Support group helping parents to come to terms with their children’s homosexuality
By Lorraine Kirk
“We are all flabbergasted, devastated. It was a bombshell when we first found out.”
The recollection of a parent whose son is homosexual struck a common chord with the participants at a Finchley meeting last week.
Hosted by Myrna Julius, it was attended by couples with a gay son or daughter. And while some of the parents had come to terms with their children’s sexuality, others were clearly still finding it difficult.
Kenneth Morris – father of the chairman of the Jewish Gay and Lesbian Group – acts as unofficial chairman of the parental support group, which was set up in May of last year and organised the meeting.
“I might have wished things had turned out differently,” he said, “but I’m proud of my son [Richard] and what he’s achieved.”
Involvement in the parental group had also been beneficial, he added.
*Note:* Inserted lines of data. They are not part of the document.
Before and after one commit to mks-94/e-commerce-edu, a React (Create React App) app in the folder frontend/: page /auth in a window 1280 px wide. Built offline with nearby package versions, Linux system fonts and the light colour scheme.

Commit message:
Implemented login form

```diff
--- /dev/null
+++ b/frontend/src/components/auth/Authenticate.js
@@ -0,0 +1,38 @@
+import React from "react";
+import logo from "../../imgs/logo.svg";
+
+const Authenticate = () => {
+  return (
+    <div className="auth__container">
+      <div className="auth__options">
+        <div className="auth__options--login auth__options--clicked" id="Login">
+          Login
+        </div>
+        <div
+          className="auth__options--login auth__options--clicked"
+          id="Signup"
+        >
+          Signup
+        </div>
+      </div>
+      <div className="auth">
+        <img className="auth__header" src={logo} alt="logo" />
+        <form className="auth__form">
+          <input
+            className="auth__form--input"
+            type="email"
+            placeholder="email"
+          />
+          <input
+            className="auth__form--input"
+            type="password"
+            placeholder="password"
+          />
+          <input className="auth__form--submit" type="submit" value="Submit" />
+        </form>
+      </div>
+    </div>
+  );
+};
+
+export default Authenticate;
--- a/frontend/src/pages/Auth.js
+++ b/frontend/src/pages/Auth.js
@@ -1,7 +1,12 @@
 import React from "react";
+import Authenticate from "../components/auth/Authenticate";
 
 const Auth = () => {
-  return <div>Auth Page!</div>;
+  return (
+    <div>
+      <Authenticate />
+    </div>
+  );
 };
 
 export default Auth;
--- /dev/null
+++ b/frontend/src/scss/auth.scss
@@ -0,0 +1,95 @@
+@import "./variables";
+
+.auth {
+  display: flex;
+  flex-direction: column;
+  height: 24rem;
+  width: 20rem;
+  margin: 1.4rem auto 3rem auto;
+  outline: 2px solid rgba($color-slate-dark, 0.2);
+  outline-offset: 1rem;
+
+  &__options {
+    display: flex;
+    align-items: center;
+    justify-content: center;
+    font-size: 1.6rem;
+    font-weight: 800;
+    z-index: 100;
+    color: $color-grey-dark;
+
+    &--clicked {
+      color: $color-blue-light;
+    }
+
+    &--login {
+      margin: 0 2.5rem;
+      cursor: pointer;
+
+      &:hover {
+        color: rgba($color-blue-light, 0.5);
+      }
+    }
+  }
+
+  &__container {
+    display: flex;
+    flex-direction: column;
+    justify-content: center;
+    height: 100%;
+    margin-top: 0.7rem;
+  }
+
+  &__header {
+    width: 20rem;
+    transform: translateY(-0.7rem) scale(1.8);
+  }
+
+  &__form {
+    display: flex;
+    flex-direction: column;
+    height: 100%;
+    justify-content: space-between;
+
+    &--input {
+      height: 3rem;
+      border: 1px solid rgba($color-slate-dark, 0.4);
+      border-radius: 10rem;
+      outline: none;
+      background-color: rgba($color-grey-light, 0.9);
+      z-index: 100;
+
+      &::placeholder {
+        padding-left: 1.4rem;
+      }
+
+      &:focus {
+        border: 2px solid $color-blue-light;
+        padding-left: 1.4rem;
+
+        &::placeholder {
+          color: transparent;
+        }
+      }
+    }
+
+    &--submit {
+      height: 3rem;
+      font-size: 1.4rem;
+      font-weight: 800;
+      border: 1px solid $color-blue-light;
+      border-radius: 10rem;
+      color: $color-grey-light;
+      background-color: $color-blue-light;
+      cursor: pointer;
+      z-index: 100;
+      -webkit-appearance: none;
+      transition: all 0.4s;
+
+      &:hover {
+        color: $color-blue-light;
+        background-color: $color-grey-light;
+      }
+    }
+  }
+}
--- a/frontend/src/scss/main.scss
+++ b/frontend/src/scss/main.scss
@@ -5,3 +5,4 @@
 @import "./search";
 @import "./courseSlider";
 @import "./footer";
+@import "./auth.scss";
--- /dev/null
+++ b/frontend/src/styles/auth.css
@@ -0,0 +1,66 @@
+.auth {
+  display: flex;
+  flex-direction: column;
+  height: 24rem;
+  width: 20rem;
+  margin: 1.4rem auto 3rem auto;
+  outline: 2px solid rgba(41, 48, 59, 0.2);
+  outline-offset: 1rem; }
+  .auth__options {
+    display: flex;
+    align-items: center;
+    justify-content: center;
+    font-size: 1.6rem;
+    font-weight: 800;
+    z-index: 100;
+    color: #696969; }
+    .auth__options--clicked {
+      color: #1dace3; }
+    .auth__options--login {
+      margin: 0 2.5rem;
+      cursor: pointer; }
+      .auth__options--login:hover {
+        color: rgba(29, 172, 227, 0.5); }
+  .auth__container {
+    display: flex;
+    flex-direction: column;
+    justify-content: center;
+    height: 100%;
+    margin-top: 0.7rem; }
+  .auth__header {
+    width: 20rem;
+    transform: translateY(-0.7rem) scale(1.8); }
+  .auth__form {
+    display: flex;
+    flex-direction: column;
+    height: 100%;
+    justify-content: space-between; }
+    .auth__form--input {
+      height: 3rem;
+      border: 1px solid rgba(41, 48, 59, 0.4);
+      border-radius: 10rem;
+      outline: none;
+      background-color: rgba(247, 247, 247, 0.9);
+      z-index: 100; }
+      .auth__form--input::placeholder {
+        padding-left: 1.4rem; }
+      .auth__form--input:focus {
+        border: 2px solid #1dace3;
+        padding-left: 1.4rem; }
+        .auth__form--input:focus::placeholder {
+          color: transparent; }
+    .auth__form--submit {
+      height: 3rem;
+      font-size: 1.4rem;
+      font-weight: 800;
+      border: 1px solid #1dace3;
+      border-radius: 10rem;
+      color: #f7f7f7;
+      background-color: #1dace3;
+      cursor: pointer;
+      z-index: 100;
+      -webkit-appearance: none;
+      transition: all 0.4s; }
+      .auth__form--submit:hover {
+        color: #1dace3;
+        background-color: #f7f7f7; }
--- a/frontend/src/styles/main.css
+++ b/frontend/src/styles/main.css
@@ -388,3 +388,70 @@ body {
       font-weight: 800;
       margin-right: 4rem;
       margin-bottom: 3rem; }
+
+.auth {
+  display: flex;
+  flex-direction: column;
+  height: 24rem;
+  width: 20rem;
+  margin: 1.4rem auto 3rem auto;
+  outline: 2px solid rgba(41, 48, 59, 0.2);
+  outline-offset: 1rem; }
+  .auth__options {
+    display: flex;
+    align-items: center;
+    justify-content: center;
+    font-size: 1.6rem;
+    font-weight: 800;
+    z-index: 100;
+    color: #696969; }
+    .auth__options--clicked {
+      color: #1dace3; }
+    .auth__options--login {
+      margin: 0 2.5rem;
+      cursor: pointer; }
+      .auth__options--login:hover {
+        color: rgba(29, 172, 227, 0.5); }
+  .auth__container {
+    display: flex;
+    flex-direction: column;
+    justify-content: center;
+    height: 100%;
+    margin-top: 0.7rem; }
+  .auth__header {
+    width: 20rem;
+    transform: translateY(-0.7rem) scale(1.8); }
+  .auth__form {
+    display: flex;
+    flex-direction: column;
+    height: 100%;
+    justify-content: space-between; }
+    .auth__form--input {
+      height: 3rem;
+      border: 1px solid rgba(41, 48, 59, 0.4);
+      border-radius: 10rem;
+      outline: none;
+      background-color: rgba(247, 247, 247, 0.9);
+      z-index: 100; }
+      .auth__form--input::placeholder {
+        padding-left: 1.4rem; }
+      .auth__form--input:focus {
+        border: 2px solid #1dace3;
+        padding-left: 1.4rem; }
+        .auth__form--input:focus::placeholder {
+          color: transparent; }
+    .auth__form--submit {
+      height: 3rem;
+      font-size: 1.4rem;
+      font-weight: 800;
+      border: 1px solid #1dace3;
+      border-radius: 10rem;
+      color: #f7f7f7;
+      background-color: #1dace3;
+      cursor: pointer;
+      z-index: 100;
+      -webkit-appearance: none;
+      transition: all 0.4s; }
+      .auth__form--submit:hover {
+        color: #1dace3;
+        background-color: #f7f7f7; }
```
Its origins date back to 1992 when Mrs Julius -whose son, Mark, is homosexual -wrote a moving letter to the JC explaining her dilemma when the Jewish Gay and Lesbian Helpline was banned from participating in the Chief Rabbi’s fund-raising walk.
Mrs. Julius – who resigned from the United Synagogue in protest – was subsequently contacted by other couples with homosexual children.
One mother at the meeting told the JC while her husband had suspected that their son might be gay, the revelation had come as a complete shock to her.
For herself, Mrs Julius was reconciled to her son’s situation. But she acknowledged that her husband felt very differently.
“While my son told me, my first reaction was: ‘Are you happy? Are you well?” That’s the most important thing.
“After all, he’s still my son and I love him. A year or two later, I can now say quite easily to people that I have three sons – one’s married, one’s engaged and one’s gay.”
However, one parent told the meeting that whenever she went to visit her son and his homosexual partner in the North of England, she could not bear to sleep in his house, booking into a bed-and-breakfast instead.
For another mother, who was in tears throughout the meeting, the greatest regret was that she would never have grandchildren.
“Every time anyone brings out photos of their granddaughters, it cuts her like a knife,” her husband revealed.
A father related how he had contacted a number of rabbis to publicise the group. The response from all was that they were happy to help but knew of no one in their congregation who was homosexual.
This was an indication, he said, that a homosexual would not turn to a rabbi for help, fearing the unforgiving attitude he might encounter.